I have been photographing landscapes for the past thirty years, and, upon moving to Southern California in 1998, I began to focus my attention toward the sea. These online galleries represent some of my most recent work in the South Bay, with an emphasis on both the familiar picturesque settings as well as the grittier areas north of the beach towns. Bordered by a refinery, industrial plants and Los Angeles International Airport, the three and one-half miles of coastline along Dockeweiler Beach is not a paradise in the conventional sense. But in the colder winter months, long after the teeming crowds of summer have vanished, one can experience a surprising degree of solitude and beauty there. And, as the northwest swells begin to pummel the shore in December, it becomes clear that this is still a wild place, only encroached upon by industrial development and not subjugated by it.
The equipment I use to create my images has evolved over the years. I initially worked exclusively with large and medium format cameras. As technology improved I eventually adopted an all digital workflow and now capture my images with high resolution DSLRs. I’ve made prints for corporate and residential clients as big as 6x9 feet. I primarily shoot seascapes in the low-light conditions of dawn and dusk, and exposures typically range from a second or two to several minutes. The images thus reflect a temporal quality, invisible to the naked eye at the time of exposure, that is especially revealing of the waveforms and swirling current of the sea.
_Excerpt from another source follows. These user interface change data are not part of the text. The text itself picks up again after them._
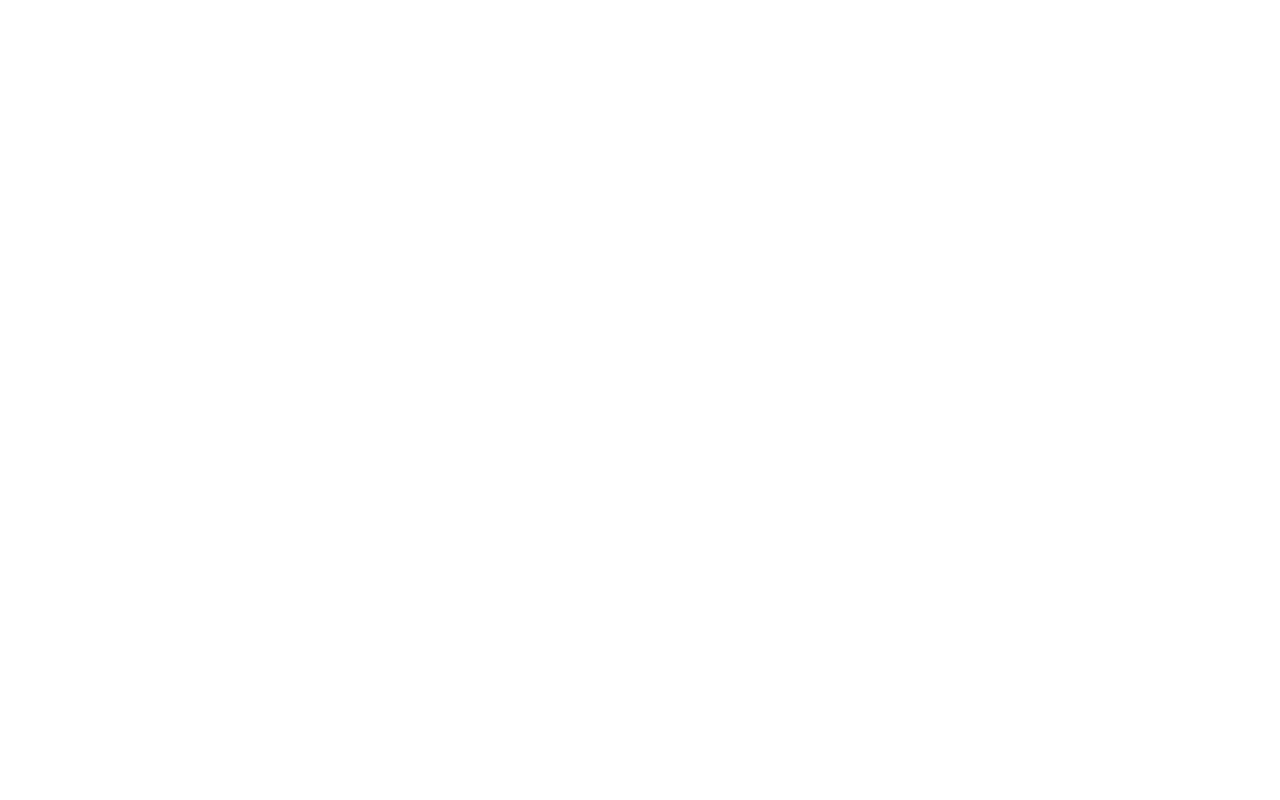
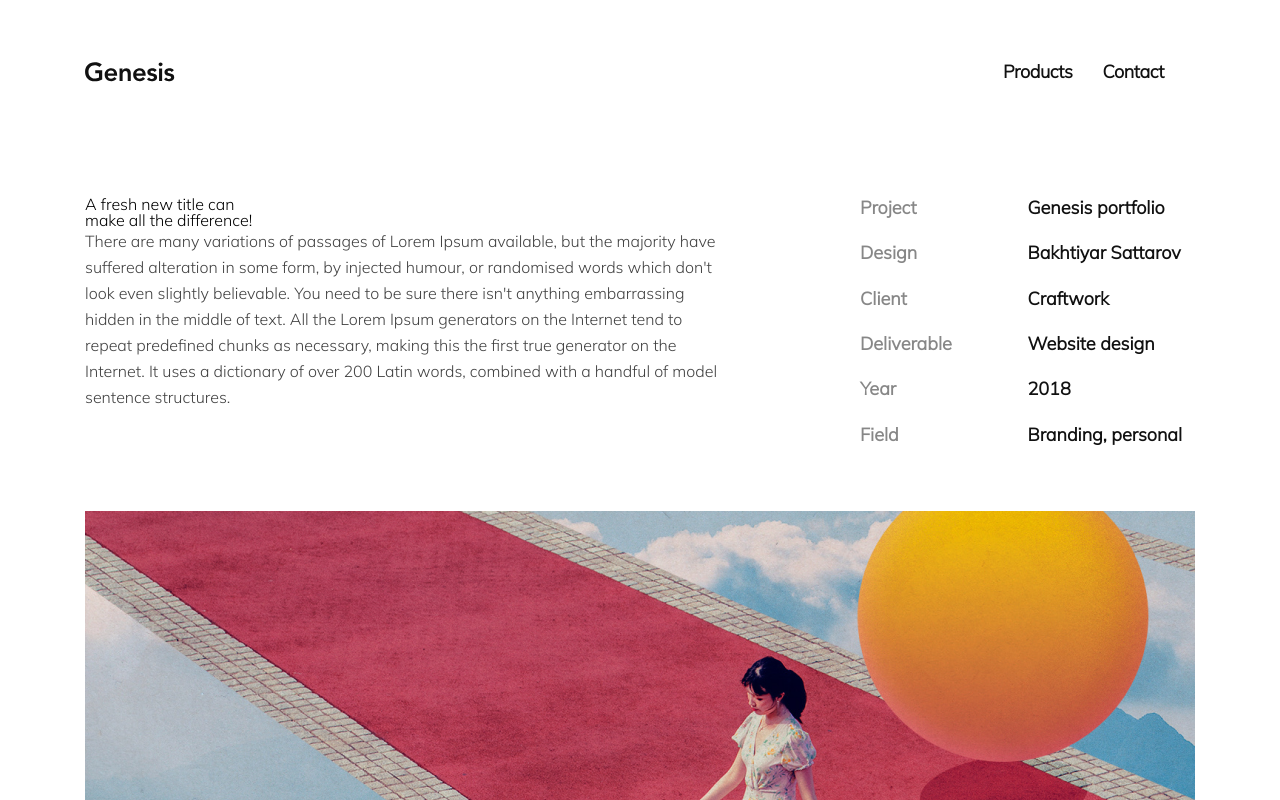
Before and after one commit to almithajoju/Genesis, a plain HTML site: page pages/project.html in a window 1280 px wide. Shown: the top 800 px of the page. Drawn offline with Linux system fonts and the light colour scheme; files that its build step writes are made by us from their sources.

Commit message:
project.html ans css completed

```diff
--- a/pages/project.html
+++ b/pages/project.html
@@ -3,9 +3,78 @@
 <head>
     <meta charset="UTF-8">
     <meta name="viewport" content="width=device-width, initial-scale=1.0">
-    <title>Document</title>
+    <link rel="stylesheet" href="styles/reset.css">
+    <link rel="stylesheet" href="../styles/project.css">
+    <link rel="preconnect" href="https://fonts.googleapis.com">
+    <link rel="preconnect" href="https://fonts.gstatic.com" crossorigin>
+    <link href="https://fonts.googleapis.com/css2?family=Mulish:wght@300&display=swap" rel="stylesheet">
+    <title>Genesis</title>
 </head>
 <body>
+    <header>
+        <nav class="navbar">
+            <!-- Logo & BrandName -->
+            <div class="logo" >
+                <img src="../images/logo.svg" alt="Logo">
+            </div>
+            <!-- Links -->
+            <ul  class="nav-links">
+                <li><a href="#">Products</a></li>
+                <li><a href="#">Contact</a></li>
+            </ul>
+        </nav>
+    </header>
+    <main>
+        <div class="container-project">
+            <div class="project-info">
+                <h1 class="main-info">A fresh new title can <br>make all the difference!</h1>
+                <p>There are many variations of passages of Lorem Ipsum available, but the majority have suffered alteration in some form, by injected humour, or randomised words which don't look even slightly believable.
 
+                    You need to be sure there isn't anything embarrassing hidden in the middle of text. All the Lorem Ipsum generators on the Internet tend to repeat predefined chunks as necessary, making this the first true generator on the Internet. It uses a dictionary of over 200 Latin words, combined with a handful of model sentence structures.</p>
+            </div>
+            <div class="container-table">
+                <div class="grid-element col-1">Project</div>
+                <div class="grid-element col-2">Genesis portfolio</div>
+
+                <div class="grid-element col-1">Design</div>
+                <div class="grid-element col-2">Bakhtiyar Sattarov</div>
+
+                <div class="grid-element col-1">Client</div>
+                <div class="grid-element col-2">Craftwork</div>
+
+                <div class="grid-element col-1">Deliverable</div>
+                <div class="grid-element col-2">Website design</div>
+
+                <div class="grid-element col-1">Year</div>
+                <div class="grid-element col-2">2018</div>
+
+                <div class="grid-element col-1">Field</div>
+                <div class="grid-element col-2">Branding, personal</div>
+
+            </div>
+        </div>
+        <img class="main-img" src="../images/img13.png" alt="Girl with ballons">
+        <p>There are many variations of passages of Lorem Ipsum available, but the majority have suffered alteration in some form, by injected humour, or randomised words which don't look even slightly believable. If you are going to use a passage of Lorem Ipsum, You need to be sure there isn't anything embarrassing hidden in the middle of text. You need to be sure there isn't anything embarrassing hidden in the middle of text.</p>
+        <div class="sub-imgs">
+            <div><img src="../images/img14.png" alt="Moutain"></div>
+            <div><img src="../images/img15.png" alt="Flowers"></div>
+            <div><img src="../images/img16.png" alt="Doors"></div>
+        </div>
+    </main>
+    <footer class="footer">
+        <div class="logo">
+            <a href="index.html">
+                <img src="../images/logo.svg" alt="Logo">
+            </a>
+        </div>
+        <div>
+            <ul  class="nav-links">
+                <li><a href="pages/project.html">Products</a></li>
+                <li><a href="pages/contact.html">Contact</a></li>
+                <li><img src="../images/icons.svg" alt="icons"></li>
+            </ul>
+        </div>
+
+</footer>
 </body>
 </html>
--- a/styles/index.scss
+++ b/styles/index.scss
@@ -1 +1,2 @@
 @import 'grid';
+@import 'project';
--- /dev/null
+++ b/styles/project.scss
@@ -0,0 +1,131 @@
+
+body{
+    max-width:1110px;
+    width:100%;
+    margin:auto;
+    font-family:"Mulish",sans-serif
+}.navbar{
+    width: 1109px;
+    height: 23px;
+    display:flex;
+    background: #FFF;
+    align-items: center;
+    padding-top: 60px;
+    justify-content: space-between;
+    margin-bottom: 100px;
+}
+
+.logo{
+    align-items: center;
+    display: flex;
+}
+
+.logo img{
+    width: 90px;
+    height: 20px;
+    margin-right: auto;
+    background: rgb(255, 255, 255) 0px 0px / 100% 100% no-repeat;
+}
+
+.nav-links{
+    list-style: none;
+    display: flex;
+}
+
+.nav-links  li{
+    margin-right: 30px;
+}
+
+.nav-links a{
+    text-decoration: none;
+    color: #111;
+    font-family:"Mulish",sans-serif;
+    font-size: 18px;
+    font-style: normal;
+    font-weight: 700;
+    line-height: normal;
+    letter-spacing: -0.346px;
+}
+
+.nav-links a:hover{
+    color: #4A4FF2;
+}
+
+.container-project {
+    display: flex;
+    flex-wrap: wrap;
+    max-width: 1110px;
+    width: 100%;
+    margin-top: 113px;
+}
+
+.project-info {
+    max-width: 635px;
+    width: 100%;
+    margin-right: 140px;
+}
+
+.project-info p{
+    width: 635px;
+    height: 222px;
+    color: #111;
+    opacity: 0.8;
+    font-family:"Mulish",sans-serif;
+    font-size: 16px;
+    font-style: normal;
+    font-weight: 400;
+    line-height: 26px; /* 162.5% */
+}
+
+.container-table {
+    display: grid;
+    grid-template-columns: 1fr 1fr;
+    grid-template-rows: repeat(6, 1fr);
+    max-width: 335px;
+    width: 100%;
+    row-gap: 18px;
+}
+.col-1 {
+    color: #111;
+    font-family:"Mulish",sans-serif;
+    font-size: 18px;
+    font-style: normal;
+    font-weight: 700;
+    line-height: normal;
+    opacity: 0.5;
+}
+.col-2 {
+    color: #111;
+    font-family:"Mulish",sans-serif;
+    font-size: 18px;
+    font-style: normal;
+    font-weight: 700;
+    line-height: normal;
+}
+
+.main-img {
+    max-width: 1110px;
+    width: 100%;
+    margin-top: 61px;
+    margin-bottom: 45px;
+}
+
+.main-img p{
+    width: 1109px;
+    height: 93px;
+    color: #111;
+    opacity: 0.8;
+    font-family:"Mulish",sans-serif;
+    font-size: 16px;
+    font-style: normal;
+    font-weight: 400;
+    line-height: 26px; /* 162.5% */
+}
+
+.sub-imgs {
+    display: grid;
+    grid-template-columns: 1fr 1fr 1fr;
+    grid-row: 1fr;
+    gap: 30px;
+    margin-top: 45px;
+}
```
Also changed, not shown: index.html (+4 -4 lines), images/img13.png (added), images/img14.png (added), images/img15.png (added), images/img16.png (added), styles/index.css, styles/project.css (added).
I grew up in the Adirondack mountains of northern New York and graduated magna cum laude from Dartmouth College in 1988. My photographs appear frequently in regional and national publications, and I was the photographer for the book Dinosaur: Four Seasons on the Green and Yampa Rivers. My wife and I are raising our two children in Manhattan Beach, where I spend much of my free time surfing and paddling in the same areas I photograph.